- **WHAT TO WORK ON**:
Tell me how many lines in the data below hold the string "FlowChemistryProtocol", and say nothing else.

- **STORED DATA**:
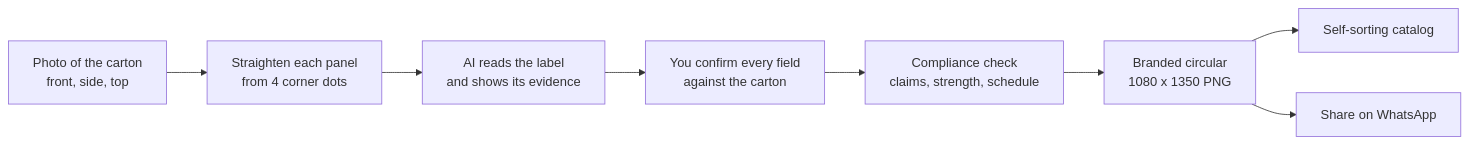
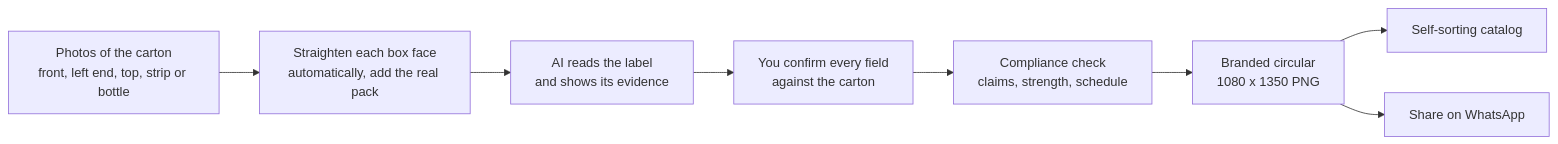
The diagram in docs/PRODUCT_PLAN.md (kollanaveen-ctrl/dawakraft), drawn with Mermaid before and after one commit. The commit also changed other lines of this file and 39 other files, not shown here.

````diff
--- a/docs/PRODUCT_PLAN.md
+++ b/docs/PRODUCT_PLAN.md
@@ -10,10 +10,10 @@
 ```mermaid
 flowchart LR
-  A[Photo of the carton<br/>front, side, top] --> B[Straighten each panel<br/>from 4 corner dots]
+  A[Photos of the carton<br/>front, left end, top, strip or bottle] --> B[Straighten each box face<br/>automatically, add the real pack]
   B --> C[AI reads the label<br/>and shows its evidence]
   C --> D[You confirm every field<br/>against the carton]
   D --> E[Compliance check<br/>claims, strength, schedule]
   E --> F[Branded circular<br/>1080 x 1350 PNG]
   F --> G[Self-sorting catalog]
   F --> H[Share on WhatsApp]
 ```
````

==

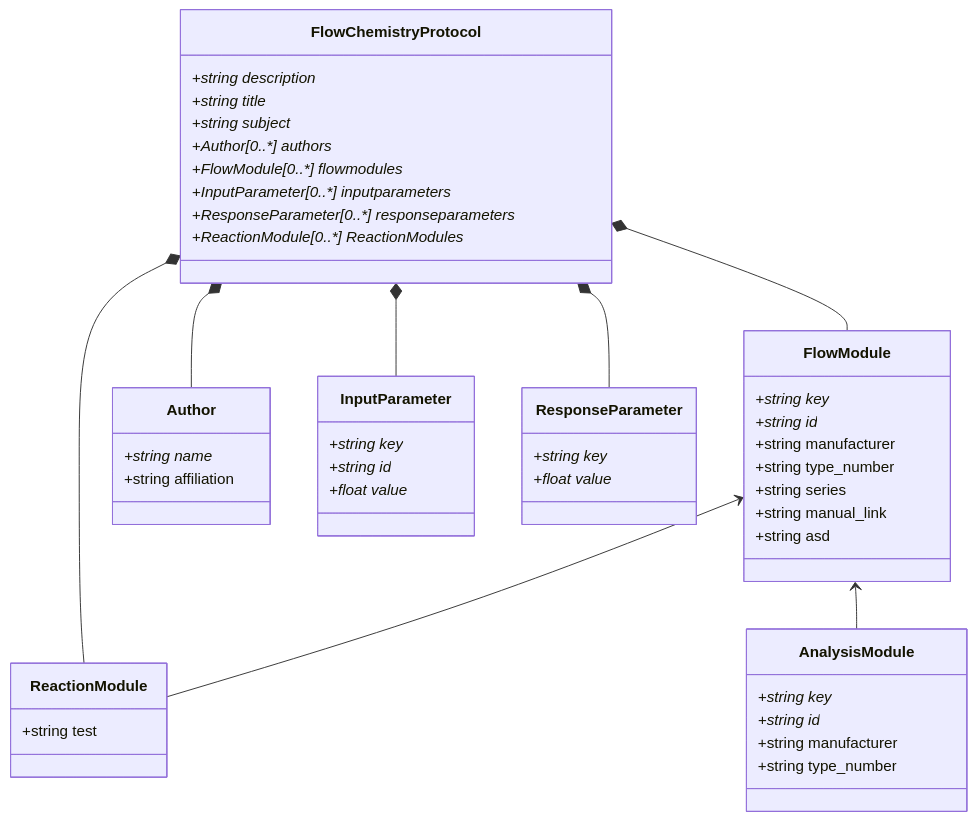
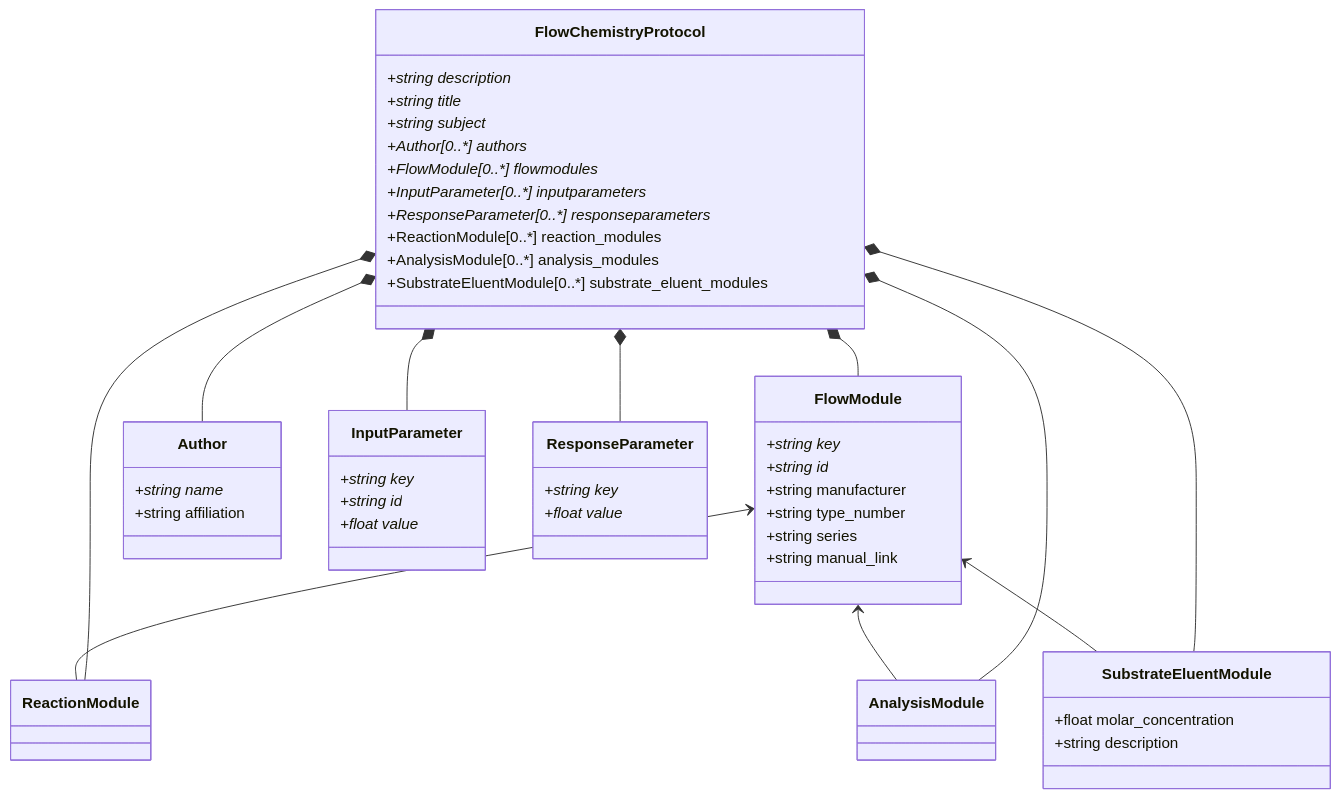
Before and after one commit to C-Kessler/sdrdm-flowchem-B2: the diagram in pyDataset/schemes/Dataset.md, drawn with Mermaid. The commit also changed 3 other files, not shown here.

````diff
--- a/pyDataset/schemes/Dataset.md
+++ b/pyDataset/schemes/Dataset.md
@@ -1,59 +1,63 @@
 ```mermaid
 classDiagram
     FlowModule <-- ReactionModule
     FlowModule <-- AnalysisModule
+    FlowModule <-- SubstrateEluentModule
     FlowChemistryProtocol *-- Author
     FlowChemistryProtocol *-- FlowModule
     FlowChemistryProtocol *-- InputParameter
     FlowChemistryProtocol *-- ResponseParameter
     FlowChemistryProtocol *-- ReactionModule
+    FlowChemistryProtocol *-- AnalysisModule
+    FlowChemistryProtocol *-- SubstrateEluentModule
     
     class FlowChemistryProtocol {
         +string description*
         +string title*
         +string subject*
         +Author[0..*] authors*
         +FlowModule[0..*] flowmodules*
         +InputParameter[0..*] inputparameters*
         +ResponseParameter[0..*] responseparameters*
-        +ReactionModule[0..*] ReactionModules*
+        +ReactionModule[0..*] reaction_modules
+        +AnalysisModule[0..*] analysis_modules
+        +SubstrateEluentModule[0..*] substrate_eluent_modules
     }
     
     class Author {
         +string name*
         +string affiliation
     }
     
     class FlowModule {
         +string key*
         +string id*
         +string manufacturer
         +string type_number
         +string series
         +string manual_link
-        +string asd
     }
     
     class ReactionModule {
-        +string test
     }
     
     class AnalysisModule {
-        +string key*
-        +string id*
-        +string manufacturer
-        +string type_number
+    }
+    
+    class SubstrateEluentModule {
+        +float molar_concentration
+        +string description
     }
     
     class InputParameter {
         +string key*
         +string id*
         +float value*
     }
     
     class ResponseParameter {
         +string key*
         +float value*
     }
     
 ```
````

- **ANSWER SPACE**:
8